She turned 40 earlier this year and had climbed her way to a lucrative sales executive job with nearly a dozen people on her sales team. That’s when she left the corporate world behind and bought a coffee shop in High Point.

“I have dreamed this for so long. I can’t remember when it started,” Tiffany said. “I always dreamed of having a business with my sister, but I don’t think I really fleshed it out until probably in college.”

Tiffany’s sister Mallory Paige has Down syndrome. Tiffany became her caretaker almost 15 years ago when their mother died of breast cancer. Mallory was 20 at the time.

She smiles when she’s asked about where this idea to buy a place like 83 Custom Coffee began.

“I think the vision of starting the coffee shop came from experiencing just the joy you have walking into a really good coffee shop, and you have a really good cup of coffee, and you see so much of community in one spot,” she said.

83 Custom Coffee is a single shop on North Main Street nestled between popular places like Brown Truck Brewery and the JH Adams Inn.  For several years, she and Mallory have run a jewelry business. For Tiffany, it was something of a second gig to her corporate job. 

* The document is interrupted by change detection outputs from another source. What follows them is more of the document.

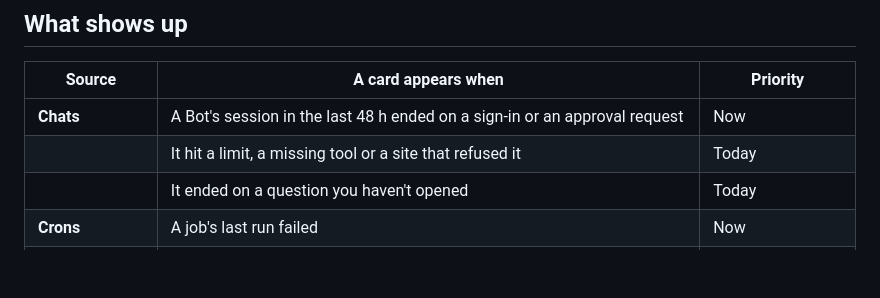
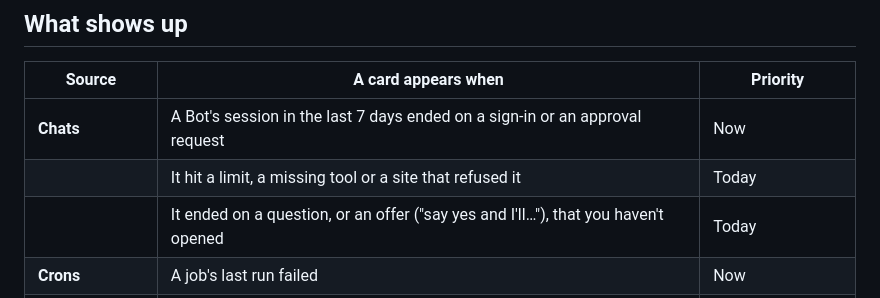
Before and after one commit to BkashJEE/hermes-agent-inbox, a Markdown page: README.md, the part around the change printed below. GitHub-like rendering; blank space fills up the shorter version.

Commit message:
0.5.2: audit fixes — 7-day window for Bot chats, remembered tab fetches on open, per-tab errors, grouped CLI output, fresh screenshots

```diff
--- a/README.md
+++ b/README.md
@@ -18,9 +18,9 @@ Bots can post their own cards too (`hermes inbox add`), so a cron job can ask yo
 
 | Source | A card appears when | Priority |
 |---|---|---|
-| **Chats** | A Bot's session in the last 48 h ended on a sign-in or an approval request | Now |
+| **Chats** | A Bot's session in the last 7 days ended on a sign-in or an approval request | Now |
 | | It hit a limit, a missing tool or a site that refused it | Today |
-| | It ended on a question you haven't opened | Today |
+| | It ended on a question, or an offer ("say yes and I'll…"), that you haven't opened | Today |
 | **Crons** | A job's last run failed | Now |
 | **Keys** ([Key Doctor](https://github.com/BkashJEE/hermes-key-doctor), optional) | A Bot can't reach its model; a login is benched, dead or expiring | Now / Today |
 | **Vitals** (optional) | A red alarm | Now |
```
Also changed, not shown: other parts of README.md (+2 -0 lines), CHANGELOG.md (+8 -0 lines), docs/card-expanded.png, docs/claude-tab.png (added), docs/hero.png, docs/inbox.png, 5 other files.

That idea was driven by her desire to have meaningful work for her sister because her experience is that so many people don’t know how to deal with folks with challenges like Down syndrome.

“You’re in very controlled spaces. You’re at work. You’re at home. You don’t really see them … and I think society forgets about them … Being a sibling caregiver, I can’t forget about them,” she said. “I’m constantly seeing places where I don’t see people like my sister. And if I do see them, I don’t see them often or I see them in ways that I don’t agree with how they’re treated.”

Tiffany hopes to rebrand the shop and then expand it to as many as six locations across the Triad to employ more of what she estimates as about 20,000 people with special needs in the area.

“People like my sister deserve the opportunity that we’ve been given, and more people should step up to the plate to make sure they have those opportunities,” she said.

For Tiffany, this is more than business. This is a mission.

“If this doesn’t work, that means in my heart I feel like I haven’t done the thing that I was put on earth to do,” she said.

See the coffee shop in action in this edition of The Buckley Report.